* _What you are asked to do_:
The required output is every entry, printed exactly as written.

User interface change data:
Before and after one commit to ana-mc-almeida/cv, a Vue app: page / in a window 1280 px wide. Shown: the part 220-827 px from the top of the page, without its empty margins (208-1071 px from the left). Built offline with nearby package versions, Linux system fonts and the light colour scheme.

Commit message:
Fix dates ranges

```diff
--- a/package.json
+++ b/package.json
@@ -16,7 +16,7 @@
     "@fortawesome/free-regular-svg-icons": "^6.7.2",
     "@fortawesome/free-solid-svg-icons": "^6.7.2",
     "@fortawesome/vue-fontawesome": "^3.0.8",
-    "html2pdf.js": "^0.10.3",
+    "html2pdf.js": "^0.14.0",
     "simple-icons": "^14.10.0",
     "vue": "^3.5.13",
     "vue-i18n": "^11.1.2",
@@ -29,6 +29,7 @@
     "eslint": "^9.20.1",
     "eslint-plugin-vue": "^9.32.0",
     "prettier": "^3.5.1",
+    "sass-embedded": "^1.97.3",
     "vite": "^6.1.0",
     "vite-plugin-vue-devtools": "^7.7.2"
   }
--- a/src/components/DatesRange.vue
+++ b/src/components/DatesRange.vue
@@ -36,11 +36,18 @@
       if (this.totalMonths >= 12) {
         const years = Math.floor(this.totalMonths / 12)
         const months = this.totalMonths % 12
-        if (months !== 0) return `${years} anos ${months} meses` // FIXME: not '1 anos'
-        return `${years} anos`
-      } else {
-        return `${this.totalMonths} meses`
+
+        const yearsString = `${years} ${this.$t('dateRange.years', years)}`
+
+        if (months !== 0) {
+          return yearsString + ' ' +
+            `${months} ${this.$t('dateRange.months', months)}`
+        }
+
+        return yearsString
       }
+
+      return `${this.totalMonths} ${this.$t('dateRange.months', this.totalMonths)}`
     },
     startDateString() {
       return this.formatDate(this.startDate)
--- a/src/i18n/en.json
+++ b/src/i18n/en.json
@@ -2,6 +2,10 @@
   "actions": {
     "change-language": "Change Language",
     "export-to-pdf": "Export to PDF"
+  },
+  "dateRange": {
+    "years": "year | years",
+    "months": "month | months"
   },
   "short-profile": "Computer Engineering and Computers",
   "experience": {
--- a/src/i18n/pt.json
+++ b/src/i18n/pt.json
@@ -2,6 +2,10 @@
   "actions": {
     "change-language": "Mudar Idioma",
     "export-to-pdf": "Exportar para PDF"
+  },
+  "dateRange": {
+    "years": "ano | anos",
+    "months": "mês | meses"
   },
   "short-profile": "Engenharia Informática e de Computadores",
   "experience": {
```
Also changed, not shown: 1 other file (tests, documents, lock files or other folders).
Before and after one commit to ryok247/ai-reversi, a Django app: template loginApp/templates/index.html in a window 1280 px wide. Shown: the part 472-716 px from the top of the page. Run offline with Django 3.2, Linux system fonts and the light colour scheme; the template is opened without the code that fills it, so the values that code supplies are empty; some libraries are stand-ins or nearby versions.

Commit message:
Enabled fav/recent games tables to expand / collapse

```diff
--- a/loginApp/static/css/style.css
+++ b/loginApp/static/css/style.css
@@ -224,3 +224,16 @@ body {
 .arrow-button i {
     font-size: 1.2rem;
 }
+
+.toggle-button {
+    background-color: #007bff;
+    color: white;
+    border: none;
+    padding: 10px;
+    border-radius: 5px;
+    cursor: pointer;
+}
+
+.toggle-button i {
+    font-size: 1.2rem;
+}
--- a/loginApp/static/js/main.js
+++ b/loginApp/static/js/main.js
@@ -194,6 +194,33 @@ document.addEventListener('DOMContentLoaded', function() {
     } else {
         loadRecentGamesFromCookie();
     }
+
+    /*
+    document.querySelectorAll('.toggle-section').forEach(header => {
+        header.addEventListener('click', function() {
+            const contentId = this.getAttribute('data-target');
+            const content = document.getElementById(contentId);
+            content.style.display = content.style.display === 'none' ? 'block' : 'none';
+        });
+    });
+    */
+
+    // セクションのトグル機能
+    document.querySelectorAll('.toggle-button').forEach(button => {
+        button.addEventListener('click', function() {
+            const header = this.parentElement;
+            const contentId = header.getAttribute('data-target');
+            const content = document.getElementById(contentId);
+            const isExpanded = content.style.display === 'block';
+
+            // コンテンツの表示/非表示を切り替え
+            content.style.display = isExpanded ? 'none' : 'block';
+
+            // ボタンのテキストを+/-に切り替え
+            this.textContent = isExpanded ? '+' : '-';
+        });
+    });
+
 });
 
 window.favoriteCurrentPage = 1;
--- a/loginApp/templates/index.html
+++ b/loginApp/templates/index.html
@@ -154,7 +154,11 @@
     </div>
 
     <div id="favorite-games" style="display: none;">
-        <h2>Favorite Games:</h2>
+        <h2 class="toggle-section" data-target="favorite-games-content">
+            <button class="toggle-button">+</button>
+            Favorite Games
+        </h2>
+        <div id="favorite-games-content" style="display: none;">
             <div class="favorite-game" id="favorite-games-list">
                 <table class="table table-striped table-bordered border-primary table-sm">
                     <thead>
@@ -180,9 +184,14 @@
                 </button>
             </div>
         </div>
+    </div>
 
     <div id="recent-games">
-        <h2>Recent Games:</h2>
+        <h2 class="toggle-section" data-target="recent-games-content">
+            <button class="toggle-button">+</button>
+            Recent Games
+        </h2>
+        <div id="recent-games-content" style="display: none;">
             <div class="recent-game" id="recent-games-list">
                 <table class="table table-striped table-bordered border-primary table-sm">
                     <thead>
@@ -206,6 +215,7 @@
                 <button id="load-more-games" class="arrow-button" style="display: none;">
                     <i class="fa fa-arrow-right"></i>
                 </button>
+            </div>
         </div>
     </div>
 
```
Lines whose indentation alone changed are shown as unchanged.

* _Expected output_:
Before and after one commit to ana-mc-almeida/cv, a Vue app: page / in a window 1280 px wide. Shown: the part 220-827 px from the top of the page, without its empty margins (208-1071 px from the left). Built offline with nearby package versions, Linux system fonts and the light colour scheme.

Commit message:
Fix dates ranges

```diff
--- a/package.json
+++ b/package.json
@@ -16,7 +16,7 @@
     "@fortawesome/free-regular-svg-icons": "^6.7.2",
     "@fortawesome/free-solid-svg-icons": "^6.7.2",
     "@fortawesome/vue-fontawesome": "^3.0.8",
-    "html2pdf.js": "^0.10.3",
+    "html2pdf.js": "^0.14.0",
     "simple-icons": "^14.10.0",
     "vue": "^3.5.13",
     "vue-i18n": "^11.1.2",
@@ -29,6 +29,7 @@
     "eslint": "^9.20.1",
     "eslint-plugin-vue": "^9.32.0",
     "prettier": "^3.5.1",
+    "sass-embedded": "^1.97.3",
     "vite": "^6.1.0",
     "vite-plugin-vue-devtools": "^7.7.2"
   }
--- a/src/components/DatesRange.vue
+++ b/src/components/DatesRange.vue
@@ -36,11 +36,18 @@
       if (this.totalMonths >= 12) {
         const years = Math.floor(this.totalMonths / 12)
         const months = this.totalMonths % 12
-        if (months !== 0) return `${years} anos ${months} meses` // FIXME: not '1 anos'
-        return `${years} anos`
-      } else {
-        return `${this.totalMonths} meses`
+
+        const yearsString = `${years} ${this.$t('dateRange.years', years)}`
+
+        if (months !== 0) {
+          return yearsString + ' ' +
+            `${months} ${this.$t('dateRange.months', months)}`
+        }
+
+        return yearsString
       }
+
+      return `${this.totalMonths} ${this.$t('dateRange.months', this.totalMonths)}`
     },
     startDateString() {
       return this.formatDate(this.startDate)
--- a/src/i18n/en.json
+++ b/src/i18n/en.json
@@ -2,6 +2,10 @@
   "actions": {
     "change-language": "Change Language",
     "export-to-pdf": "Export to PDF"
+  },
+  "dateRange": {
+    "years": "year | years",
+    "months": "month | months"
   },
   "short-profile": "Computer Engineering and Computers",
   "experience": {
--- a/src/i18n/pt.json
+++ b/src/i18n/pt.json
@@ -2,6 +2,10 @@
   "actions": {
     "change-language": "Mudar Idioma",
     "export-to-pdf": "Exportar para PDF"
+  },
+  "dateRange": {
+    "years": "ano | anos",
+    "months": "mês | meses"
   },
   "short-profile": "Engenharia Informática e de Computadores",
   "experience": {
```
Also changed, not shown: 1 other file (tests, documents, lock files or other folders).
Before and after one commit to ryok247/ai-reversi, a Django app: template loginApp/templates/index.html in a window 1280 px wide. Shown: the part 472-716 px from the top of the page. Run offline with Django 3.2, Linux system fonts and the light colour scheme; the template is opened without the code that fills it, so the values that code supplies are empty; some libraries are stand-ins or nearby versions.

Commit message:
Enabled fav/recent games tables to expand / collapse

```diff
--- a/loginApp/static/css/style.css
+++ b/loginApp/static/css/style.css
@@ -224,3 +224,16 @@ body {
 .arrow-button i {
     font-size: 1.2rem;
 }
+
+.toggle-button {
+    background-color: #007bff;
+    color: white;
+    border: none;
+    padding: 10px;
+    border-radius: 5px;
+    cursor: pointer;
+}
+
+.toggle-button i {
+    font-size: 1.2rem;
+}
--- a/loginApp/static/js/main.js
+++ b/loginApp/static/js/main.js
@@ -194,6 +194,33 @@ document.addEventListener('DOMContentLoaded', function() {
     } else {
         loadRecentGamesFromCookie();
     }
+
+    /*
+    document.querySelectorAll('.toggle-section').forEach(header => {
+        header.addEventListener('click', function() {
+            const contentId = this.getAttribute('data-target');
+            const content = document.getElementById(contentId);
+            content.style.display = content.style.display === 'none' ? 'block' : 'none';
+        });
+    });
+    */
+
+    // セクションのトグル機能
+    document.querySelectorAll('.toggle-button').forEach(button => {
+        button.addEventListener('click', function() {
+            const header = this.parentElement;
+            const contentId = header.getAttribute('data-target');
+            const content = document.getElementById(contentId);
+            const isExpanded = content.style.display === 'block';
+
+            // コンテンツの表示/非表示を切り替え
+            content.style.display = isExpanded ? 'none' : 'block';
+
+            // ボタンのテキストを+/-に切り替え
+            this.textContent = isExpanded ? '+' : '-';
+        });
+    });
+
 });
 
 window.favoriteCurrentPage = 1;
--- a/loginApp/templates/index.html
+++ b/loginApp/templates/index.html
@@ -154,7 +154,11 @@
     </div>
 
     <div id="favorite-games" style="display: none;">
-        <h2>Favorite Games:</h2>
+        <h2 class="toggle-section" data-target="favorite-games-content">
+            <button class="toggle-button">+</button>
+            Favorite Games
+        </h2>
+        <div id="favorite-games-content" style="display: none;">
             <div class="favorite-game" id="favorite-games-list">
                 <table class="table table-striped table-bordered border-primary table-sm">
                     <thead>
@@ -180,9 +184,14 @@
                 </button>
             </div>
         </div>
+    </div>
 
     <div id="recent-games">
-        <h2>Recent Games:</h2>
+        <h2 class="toggle-section" data-target="recent-games-content">
+            <button class="toggle-button">+</button>
+            Recent Games
+        </h2>
+        <div id="recent-games-content" style="display: none;">
             <div class="recent-game" id="recent-games-list">
                 <table class="table table-striped table-bordered border-primary table-sm">
                     <thead>
@@ -206,6 +215,7 @@
                 <button id="load-more-games" class="arrow-button" style="display: none;">
                     <i class="fa fa-arrow-right"></i>
                 </button>
+            </div>
         </div>
     </div>
 
```
Lines whose indentation alone changed are shown as unchanged.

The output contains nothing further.